## Your task
Nothing in the records that follow should differ once you have copied them out.

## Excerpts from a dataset
* * *
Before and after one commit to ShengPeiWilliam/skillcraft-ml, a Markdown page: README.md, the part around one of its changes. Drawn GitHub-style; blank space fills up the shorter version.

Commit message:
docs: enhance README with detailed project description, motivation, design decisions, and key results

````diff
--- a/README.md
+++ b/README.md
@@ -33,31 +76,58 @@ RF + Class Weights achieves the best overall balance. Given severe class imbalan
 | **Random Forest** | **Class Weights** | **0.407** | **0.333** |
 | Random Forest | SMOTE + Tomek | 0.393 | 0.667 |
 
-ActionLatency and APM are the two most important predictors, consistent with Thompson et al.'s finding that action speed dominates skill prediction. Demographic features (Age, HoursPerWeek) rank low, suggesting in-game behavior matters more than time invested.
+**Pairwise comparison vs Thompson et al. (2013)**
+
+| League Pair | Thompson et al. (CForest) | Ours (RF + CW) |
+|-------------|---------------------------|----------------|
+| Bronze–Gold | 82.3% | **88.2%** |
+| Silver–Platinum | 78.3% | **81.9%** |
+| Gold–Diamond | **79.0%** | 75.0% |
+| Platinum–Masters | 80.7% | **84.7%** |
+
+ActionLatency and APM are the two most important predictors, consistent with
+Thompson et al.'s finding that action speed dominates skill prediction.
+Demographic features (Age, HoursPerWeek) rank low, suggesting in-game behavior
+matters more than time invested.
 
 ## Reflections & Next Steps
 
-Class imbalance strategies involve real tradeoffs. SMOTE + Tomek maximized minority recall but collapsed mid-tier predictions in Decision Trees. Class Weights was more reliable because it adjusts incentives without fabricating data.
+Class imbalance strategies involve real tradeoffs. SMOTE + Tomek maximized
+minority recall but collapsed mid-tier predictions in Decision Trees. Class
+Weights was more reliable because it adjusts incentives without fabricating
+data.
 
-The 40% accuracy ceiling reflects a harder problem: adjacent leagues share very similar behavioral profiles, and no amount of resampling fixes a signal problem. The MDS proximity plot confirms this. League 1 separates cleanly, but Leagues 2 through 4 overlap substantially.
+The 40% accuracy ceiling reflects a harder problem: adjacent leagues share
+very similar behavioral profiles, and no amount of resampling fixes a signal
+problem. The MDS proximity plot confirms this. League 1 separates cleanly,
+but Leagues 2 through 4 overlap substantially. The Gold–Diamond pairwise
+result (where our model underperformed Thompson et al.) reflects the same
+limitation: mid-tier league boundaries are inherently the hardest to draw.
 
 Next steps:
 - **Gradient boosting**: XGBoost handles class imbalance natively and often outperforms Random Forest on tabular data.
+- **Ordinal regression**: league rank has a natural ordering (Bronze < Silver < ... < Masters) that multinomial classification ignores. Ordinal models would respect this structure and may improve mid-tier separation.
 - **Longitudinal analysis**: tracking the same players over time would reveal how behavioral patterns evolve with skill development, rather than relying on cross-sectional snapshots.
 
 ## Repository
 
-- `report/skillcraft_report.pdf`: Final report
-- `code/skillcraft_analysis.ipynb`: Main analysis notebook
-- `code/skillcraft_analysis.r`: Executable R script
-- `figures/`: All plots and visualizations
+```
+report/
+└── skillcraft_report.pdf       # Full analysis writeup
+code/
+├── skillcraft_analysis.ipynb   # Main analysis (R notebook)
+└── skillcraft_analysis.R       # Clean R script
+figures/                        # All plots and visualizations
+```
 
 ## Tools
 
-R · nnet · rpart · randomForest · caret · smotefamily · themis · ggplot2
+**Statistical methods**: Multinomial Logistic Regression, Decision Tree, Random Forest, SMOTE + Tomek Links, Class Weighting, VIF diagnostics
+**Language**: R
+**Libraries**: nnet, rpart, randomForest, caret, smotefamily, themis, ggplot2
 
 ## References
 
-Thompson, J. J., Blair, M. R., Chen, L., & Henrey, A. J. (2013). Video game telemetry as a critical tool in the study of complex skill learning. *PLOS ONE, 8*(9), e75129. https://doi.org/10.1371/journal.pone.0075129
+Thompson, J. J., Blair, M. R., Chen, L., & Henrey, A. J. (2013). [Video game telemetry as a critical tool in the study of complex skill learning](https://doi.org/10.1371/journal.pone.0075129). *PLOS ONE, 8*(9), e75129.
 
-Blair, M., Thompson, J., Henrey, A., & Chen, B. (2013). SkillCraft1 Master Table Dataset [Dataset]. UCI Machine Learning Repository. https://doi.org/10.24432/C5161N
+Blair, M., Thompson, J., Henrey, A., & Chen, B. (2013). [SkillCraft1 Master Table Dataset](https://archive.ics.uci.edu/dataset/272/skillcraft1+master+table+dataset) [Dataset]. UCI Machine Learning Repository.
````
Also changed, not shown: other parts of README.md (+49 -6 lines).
* * *
## Reply to the task
Before and after one commit to ShengPeiWilliam/skillcraft-ml, a Markdown page: README.md, the part around one of its changes. Drawn GitHub-style; blank space fills up the shorter version.

Commit message:
docs: enhance README with detailed project description, motivation, design decisions, and key results

````diff
--- a/README.md
+++ b/README.md
@@ -33,31 +76,58 @@ RF + Class Weights achieves the best overall balance. Given severe class imbalan
 | **Random Forest** | **Class Weights** | **0.407** | **0.333** |
 | Random Forest | SMOTE + Tomek | 0.393 | 0.667 |
 
-ActionLatency and APM are the two most important predictors, consistent with Thompson et al.'s finding that action speed dominates skill prediction. Demographic features (Age, HoursPerWeek) rank low, suggesting in-game behavior matters more than time invested.
+**Pairwise comparison vs Thompson et al. (2013)**
+
+| League Pair | Thompson et al. (CForest) | Ours (RF + CW) |
+|-------------|---------------------------|----------------|
+| Bronze–Gold | 82.3% | **88.2%** |
+| Silver–Platinum | 78.3% | **81.9%** |
+| Gold–Diamond | **79.0%** | 75.0% |
+| Platinum–Masters | 80.7% | **84.7%** |
+
+ActionLatency and APM are the two most important predictors, consistent with
+Thompson et al.'s finding that action speed dominates skill prediction.
+Demographic features (Age, HoursPerWeek) rank low, suggesting in-game behavior
+matters more than time invested.
 
 ## Reflections & Next Steps
 
-Class imbalance strategies involve real tradeoffs. SMOTE + Tomek maximized minority recall but collapsed mid-tier predictions in Decision Trees. Class Weights was more reliable because it adjusts incentives without fabricating data.
+Class imbalance strategies involve real tradeoffs. SMOTE + Tomek maximized
+minority recall but collapsed mid-tier predictions in Decision Trees. Class
+Weights was more reliable because it adjusts incentives without fabricating
+data.
 
-The 40% accuracy ceiling reflects a harder problem: adjacent leagues share very similar behavioral profiles, and no amount of resampling fixes a signal problem. The MDS proximity plot confirms this. League 1 separates cleanly, but Leagues 2 through 4 overlap substantially.
+The 40% accuracy ceiling reflects a harder problem: adjacent leagues share
+very similar behavioral profiles, and no amount of resampling fixes a signal
+problem. The MDS proximity plot confirms this. League 1 separates cleanly,
+but Leagues 2 through 4 overlap substantially. The Gold–Diamond pairwise
+result (where our model underperformed Thompson et al.) reflects the same
+limitation: mid-tier league boundaries are inherently the hardest to draw.
 
 Next steps:
 - **Gradient boosting**: XGBoost handles class imbalance natively and often outperforms Random Forest on tabular data.
+- **Ordinal regression**: league rank has a natural ordering (Bronze < Silver < ... < Masters) that multinomial classification ignores. Ordinal models would respect this structure and may improve mid-tier separation.
 - **Longitudinal analysis**: tracking the same players over time would reveal how behavioral patterns evolve with skill development, rather than relying on cross-sectional snapshots.
 
 ## Repository
 
-- `report/skillcraft_report.pdf`: Final report
-- `code/skillcraft_analysis.ipynb`: Main analysis notebook
-- `code/skillcraft_analysis.r`: Executable R script
-- `figures/`: All plots and visualizations
+```
+report/
+└── skillcraft_report.pdf       # Full analysis writeup
+code/
+├── skillcraft_analysis.ipynb   # Main analysis (R notebook)
+└── skillcraft_analysis.R       # Clean R script
+figures/                        # All plots and visualizations
+```
 
 ## Tools
 
-R · nnet · rpart · randomForest · caret · smotefamily · themis · ggplot2
+**Statistical methods**: Multinomial Logistic Regression, Decision Tree, Random Forest, SMOTE + Tomek Links, Class Weighting, VIF diagnostics
+**Language**: R
+**Libraries**: nnet, rpart, randomForest, caret, smotefamily, themis, ggplot2
 
 ## References
 
-Thompson, J. J., Blair, M. R., Chen, L., & Henrey, A. J. (2013). Video game telemetry as a critical tool in the study of complex skill learning. *PLOS ONE, 8*(9), e75129. https://doi.org/10.1371/journal.pone.0075129
+Thompson, J. J., Blair, M. R., Chen, L., & Henrey, A. J. (2013). [Video game telemetry as a critical tool in the study of complex skill learning](https://doi.org/10.1371/journal.pone.0075129). *PLOS ONE, 8*(9), e75129.
 
-Blair, M., Thompson, J., Henrey, A., & Chen, B. (2013). SkillCraft1 Master Table Dataset [Dataset]. UCI Machine Learning Repository. https://doi.org/10.24432/C5161N
+Blair, M., Thompson, J., Henrey, A., & Chen, B. (2013). [SkillCraft1 Master Table Dataset](https://archive.ics.uci.edu/dataset/272/skillcraft1+master+table+dataset) [Dataset]. UCI Machine Learning Repository.
````
Also changed, not shown: other parts of README.md (+49 -6 lines).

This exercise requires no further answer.